| DATA EXTRACT |
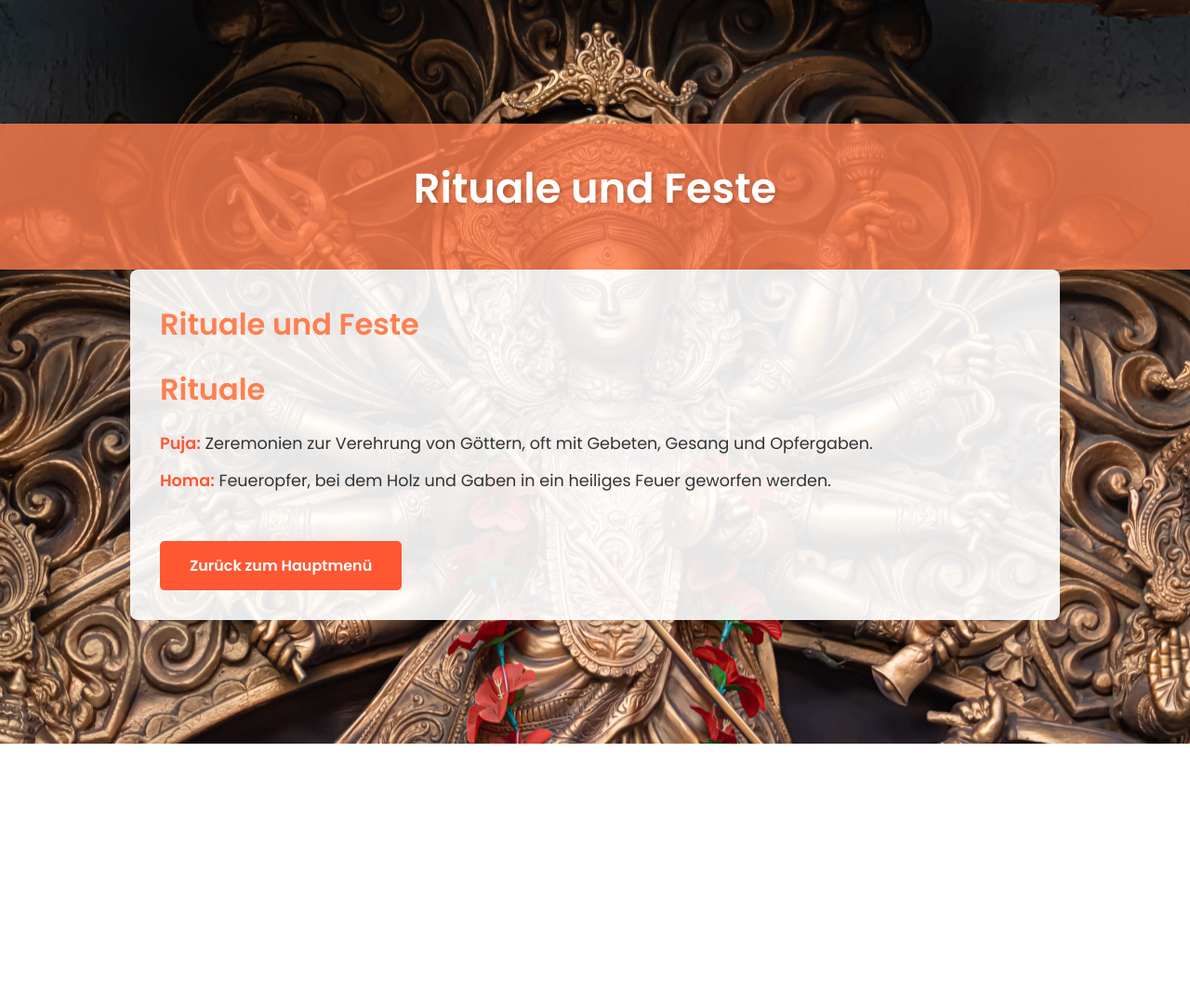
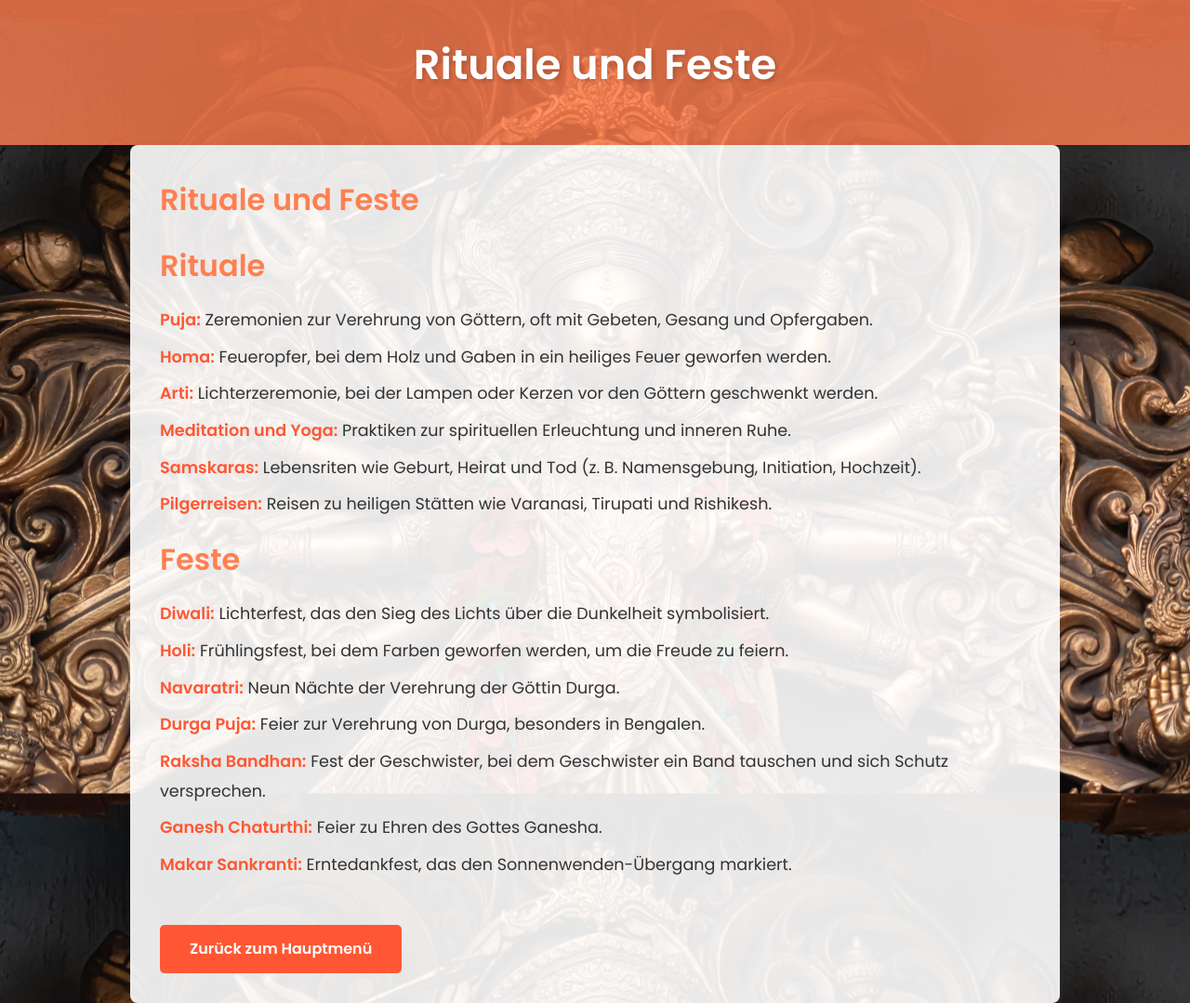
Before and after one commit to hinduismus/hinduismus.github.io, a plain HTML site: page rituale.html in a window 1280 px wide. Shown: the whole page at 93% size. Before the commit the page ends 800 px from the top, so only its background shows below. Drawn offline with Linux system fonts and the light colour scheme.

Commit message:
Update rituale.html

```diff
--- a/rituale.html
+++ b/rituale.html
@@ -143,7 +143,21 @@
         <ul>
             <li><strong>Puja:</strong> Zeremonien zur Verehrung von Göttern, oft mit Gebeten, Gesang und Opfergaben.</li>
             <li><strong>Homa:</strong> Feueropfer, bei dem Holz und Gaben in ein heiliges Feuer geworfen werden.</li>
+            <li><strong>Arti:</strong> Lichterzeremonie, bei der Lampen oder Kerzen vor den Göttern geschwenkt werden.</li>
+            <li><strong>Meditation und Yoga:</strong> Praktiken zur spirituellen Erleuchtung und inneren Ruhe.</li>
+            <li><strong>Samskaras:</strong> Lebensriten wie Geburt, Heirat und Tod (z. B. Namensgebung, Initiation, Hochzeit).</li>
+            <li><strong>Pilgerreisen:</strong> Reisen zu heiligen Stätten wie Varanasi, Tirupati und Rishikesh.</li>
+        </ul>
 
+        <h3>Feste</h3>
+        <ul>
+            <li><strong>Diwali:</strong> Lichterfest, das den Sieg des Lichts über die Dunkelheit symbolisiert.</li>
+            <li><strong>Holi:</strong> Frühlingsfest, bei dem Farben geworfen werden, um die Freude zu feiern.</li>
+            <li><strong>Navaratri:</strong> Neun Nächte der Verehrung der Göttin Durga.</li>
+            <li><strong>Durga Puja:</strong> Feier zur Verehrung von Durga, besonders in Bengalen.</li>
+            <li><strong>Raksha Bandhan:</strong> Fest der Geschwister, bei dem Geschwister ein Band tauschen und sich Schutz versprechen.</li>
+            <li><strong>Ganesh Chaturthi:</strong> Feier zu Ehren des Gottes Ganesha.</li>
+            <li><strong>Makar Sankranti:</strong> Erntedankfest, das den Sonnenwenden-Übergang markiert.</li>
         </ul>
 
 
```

| TASK |
Please report all lines in the entries where "html" appears.

| ANSWER BOX |
Before and after one commit to hinduismus/hinduismus.github.io, a plain HTML site: page rituale.html in a window 1280 px wide. Shown: the whole page at 93% size. Before the commit the page ends 800 px from the top, so only its background shows below. Drawn offline with Linux system fonts and the light colour scheme.
Update rituale.html
--- a/rituale.html
+++ b/rituale.html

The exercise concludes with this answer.